>>>>

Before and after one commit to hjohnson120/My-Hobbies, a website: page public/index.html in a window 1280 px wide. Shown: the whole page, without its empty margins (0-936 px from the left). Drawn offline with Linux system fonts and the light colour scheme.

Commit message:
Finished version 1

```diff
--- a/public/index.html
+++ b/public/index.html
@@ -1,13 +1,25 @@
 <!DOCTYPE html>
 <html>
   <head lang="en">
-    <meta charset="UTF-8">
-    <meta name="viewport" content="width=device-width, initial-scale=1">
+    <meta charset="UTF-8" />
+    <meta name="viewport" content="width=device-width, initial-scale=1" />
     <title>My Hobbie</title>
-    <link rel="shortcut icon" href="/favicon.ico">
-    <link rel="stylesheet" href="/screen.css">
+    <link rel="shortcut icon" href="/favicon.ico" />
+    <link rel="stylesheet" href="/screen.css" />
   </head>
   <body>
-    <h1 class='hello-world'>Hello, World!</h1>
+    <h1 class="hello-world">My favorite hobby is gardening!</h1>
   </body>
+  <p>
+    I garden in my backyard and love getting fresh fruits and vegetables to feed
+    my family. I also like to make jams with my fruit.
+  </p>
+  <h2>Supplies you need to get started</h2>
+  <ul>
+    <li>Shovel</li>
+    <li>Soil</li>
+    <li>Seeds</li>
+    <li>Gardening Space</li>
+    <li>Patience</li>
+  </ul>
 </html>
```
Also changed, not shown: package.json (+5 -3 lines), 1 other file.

<<<<

> _PROBLEM STATEMENT_
The lines to return are those in the entries above that hold "meta".

> _WRITTEN ANSWER_
-    <meta charset="UTF-8">
-    <meta name="viewport" content="width=device-width, initial-scale=1">
+    <meta charset="UTF-8" />
+    <meta name="viewport" content="width=device-width, initial-scale=1" />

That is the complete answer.